Bill Bellamy’s new stand-up special begins with a couple of minutes of behind the scenes footage, catching the comic in the relaxed, playful moments before he has to go on stage. During his musings, he mentions that he was the first comic to appear on the first ever Def Comedy Jam, and that he was key in starting that comedy phenomenon. It sets a tone right from the word go that this is a fairly arrogant guy, and personally made it hard for me to enjoy the first chunk of his hour long special.
I’ve never seen Bill Bellamy do stand-up before. I’ve seen him in a handful of small, mostly forgettable film and television roles, but nothing substantial enough to form any sort of opinion about the man as a performer until now. Mostly, I didn’t laugh at Bellamy’s special. There’s some good stuff in here, but the more fine-tuned bits are depressingly rare. Such bits include Bellamy recounting his time spent in an adult chat room, and a story about a guy refusing to take off his flip-flops for airport security.

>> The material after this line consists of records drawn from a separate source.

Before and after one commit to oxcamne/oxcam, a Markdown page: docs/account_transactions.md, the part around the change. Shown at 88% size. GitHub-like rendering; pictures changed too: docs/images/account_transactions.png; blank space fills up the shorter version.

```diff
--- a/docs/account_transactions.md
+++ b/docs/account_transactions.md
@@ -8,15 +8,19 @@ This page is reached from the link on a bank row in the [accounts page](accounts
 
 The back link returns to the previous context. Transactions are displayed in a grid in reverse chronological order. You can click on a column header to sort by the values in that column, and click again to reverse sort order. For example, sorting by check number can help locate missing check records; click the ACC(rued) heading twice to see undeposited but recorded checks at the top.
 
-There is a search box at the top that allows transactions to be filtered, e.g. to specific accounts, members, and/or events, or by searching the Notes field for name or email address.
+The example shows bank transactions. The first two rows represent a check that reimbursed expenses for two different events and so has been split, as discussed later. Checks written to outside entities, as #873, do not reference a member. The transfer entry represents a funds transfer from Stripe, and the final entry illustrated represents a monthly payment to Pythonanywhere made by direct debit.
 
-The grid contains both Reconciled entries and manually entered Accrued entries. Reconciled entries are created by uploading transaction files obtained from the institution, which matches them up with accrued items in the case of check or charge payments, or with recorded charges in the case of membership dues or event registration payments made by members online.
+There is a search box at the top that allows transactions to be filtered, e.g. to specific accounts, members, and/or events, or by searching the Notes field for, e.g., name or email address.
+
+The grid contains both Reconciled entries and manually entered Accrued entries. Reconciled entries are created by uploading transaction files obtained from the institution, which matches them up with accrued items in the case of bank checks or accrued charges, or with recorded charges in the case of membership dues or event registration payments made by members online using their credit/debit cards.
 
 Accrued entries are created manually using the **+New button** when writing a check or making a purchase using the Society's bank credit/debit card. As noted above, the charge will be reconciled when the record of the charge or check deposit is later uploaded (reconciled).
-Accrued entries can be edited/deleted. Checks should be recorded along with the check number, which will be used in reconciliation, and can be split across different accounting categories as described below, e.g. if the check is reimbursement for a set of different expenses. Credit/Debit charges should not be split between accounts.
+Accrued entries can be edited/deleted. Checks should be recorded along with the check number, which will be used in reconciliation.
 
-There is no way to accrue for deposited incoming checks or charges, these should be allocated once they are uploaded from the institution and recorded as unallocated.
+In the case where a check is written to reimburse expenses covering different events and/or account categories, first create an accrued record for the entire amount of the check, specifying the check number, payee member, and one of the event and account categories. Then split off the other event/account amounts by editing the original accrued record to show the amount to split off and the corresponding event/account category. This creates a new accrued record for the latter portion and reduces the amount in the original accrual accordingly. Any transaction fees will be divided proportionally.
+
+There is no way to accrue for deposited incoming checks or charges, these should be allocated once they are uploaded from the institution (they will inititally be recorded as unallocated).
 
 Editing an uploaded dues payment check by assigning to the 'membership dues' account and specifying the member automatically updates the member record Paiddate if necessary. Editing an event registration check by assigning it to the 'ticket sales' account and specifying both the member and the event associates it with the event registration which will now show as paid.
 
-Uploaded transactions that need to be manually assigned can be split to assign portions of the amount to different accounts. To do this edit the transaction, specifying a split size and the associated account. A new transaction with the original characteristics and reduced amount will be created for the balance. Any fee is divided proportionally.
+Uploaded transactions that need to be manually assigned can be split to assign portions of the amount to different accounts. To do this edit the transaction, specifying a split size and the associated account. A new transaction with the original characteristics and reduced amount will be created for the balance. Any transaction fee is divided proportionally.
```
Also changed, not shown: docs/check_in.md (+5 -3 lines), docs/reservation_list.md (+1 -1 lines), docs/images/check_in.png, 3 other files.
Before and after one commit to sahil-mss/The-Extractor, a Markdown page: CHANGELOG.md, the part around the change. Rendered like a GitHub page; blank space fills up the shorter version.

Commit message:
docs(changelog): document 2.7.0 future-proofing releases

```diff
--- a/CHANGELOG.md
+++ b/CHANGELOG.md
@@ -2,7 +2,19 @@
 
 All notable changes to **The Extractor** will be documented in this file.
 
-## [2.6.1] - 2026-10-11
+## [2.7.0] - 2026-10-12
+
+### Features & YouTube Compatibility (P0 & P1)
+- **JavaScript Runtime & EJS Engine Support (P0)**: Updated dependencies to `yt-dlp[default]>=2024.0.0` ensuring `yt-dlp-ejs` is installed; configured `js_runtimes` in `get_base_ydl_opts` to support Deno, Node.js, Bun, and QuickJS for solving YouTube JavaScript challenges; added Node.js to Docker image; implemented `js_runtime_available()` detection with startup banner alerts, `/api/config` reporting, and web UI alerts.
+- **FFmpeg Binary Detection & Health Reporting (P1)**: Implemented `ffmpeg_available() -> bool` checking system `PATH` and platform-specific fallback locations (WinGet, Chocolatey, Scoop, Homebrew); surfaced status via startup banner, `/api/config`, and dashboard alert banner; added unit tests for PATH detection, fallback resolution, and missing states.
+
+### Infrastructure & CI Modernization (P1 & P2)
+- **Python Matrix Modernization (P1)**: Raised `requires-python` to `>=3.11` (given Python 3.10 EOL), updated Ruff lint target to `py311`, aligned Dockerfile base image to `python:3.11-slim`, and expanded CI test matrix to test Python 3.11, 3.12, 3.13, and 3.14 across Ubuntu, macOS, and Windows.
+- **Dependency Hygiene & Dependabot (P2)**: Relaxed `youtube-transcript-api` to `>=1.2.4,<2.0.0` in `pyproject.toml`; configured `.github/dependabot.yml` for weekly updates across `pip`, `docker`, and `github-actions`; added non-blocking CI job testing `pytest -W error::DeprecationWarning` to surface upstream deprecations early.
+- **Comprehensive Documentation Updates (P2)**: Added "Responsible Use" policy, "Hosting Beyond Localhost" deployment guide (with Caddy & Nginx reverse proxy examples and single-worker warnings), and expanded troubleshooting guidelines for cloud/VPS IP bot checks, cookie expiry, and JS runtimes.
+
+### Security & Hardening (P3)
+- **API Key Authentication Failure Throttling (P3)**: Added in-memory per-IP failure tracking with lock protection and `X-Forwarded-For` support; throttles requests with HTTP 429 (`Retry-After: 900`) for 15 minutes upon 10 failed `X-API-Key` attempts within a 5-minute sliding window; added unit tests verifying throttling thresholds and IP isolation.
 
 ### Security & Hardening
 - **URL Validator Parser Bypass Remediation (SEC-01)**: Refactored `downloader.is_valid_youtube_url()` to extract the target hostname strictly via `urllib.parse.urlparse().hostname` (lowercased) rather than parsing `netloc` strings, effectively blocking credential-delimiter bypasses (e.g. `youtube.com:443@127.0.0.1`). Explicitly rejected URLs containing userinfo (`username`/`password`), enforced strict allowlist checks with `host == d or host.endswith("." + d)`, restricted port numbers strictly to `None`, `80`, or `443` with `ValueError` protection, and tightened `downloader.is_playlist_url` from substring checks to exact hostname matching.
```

These portions of the special are well-crafted, with an exceptional balance between jokes and physical comedy, and if the rest of the special were like this, I would have thoroughly enjoyed the entire thing.
Unfortunately, Bellamy digresses on long, predictable tirades about the differences between black people and white people. It’s an infinitely deep comedy well (in the 1990s) and while Bellamy’s material within this niche is unique, it falls flat at its most basic level.
The comic has a definite stage presence, and a charisma which makes it easy to see why he draws in a fan base. I personally just like my comics to put a little more work into their material. A well-written joke goes a long way. If it’s impeccably performed as if it’s just occurring to the comic in real time, that’s a plus. Bellamy’s entire act feels like he’s saying it for the first time, but not in a good way – mostly just feels like he wasn’t prepared to go on stage. Obviously, his casual demeanor with the audience is an asset – I just wish he had enough solid material to back up his obvious talent as a performer.
No special features on the DVD, which isn’t completely uncommon for these stand-up releases, but they usually have the decency to throw on a short behind the scenes featurette.
Available on DVD from Entertainment One on July 17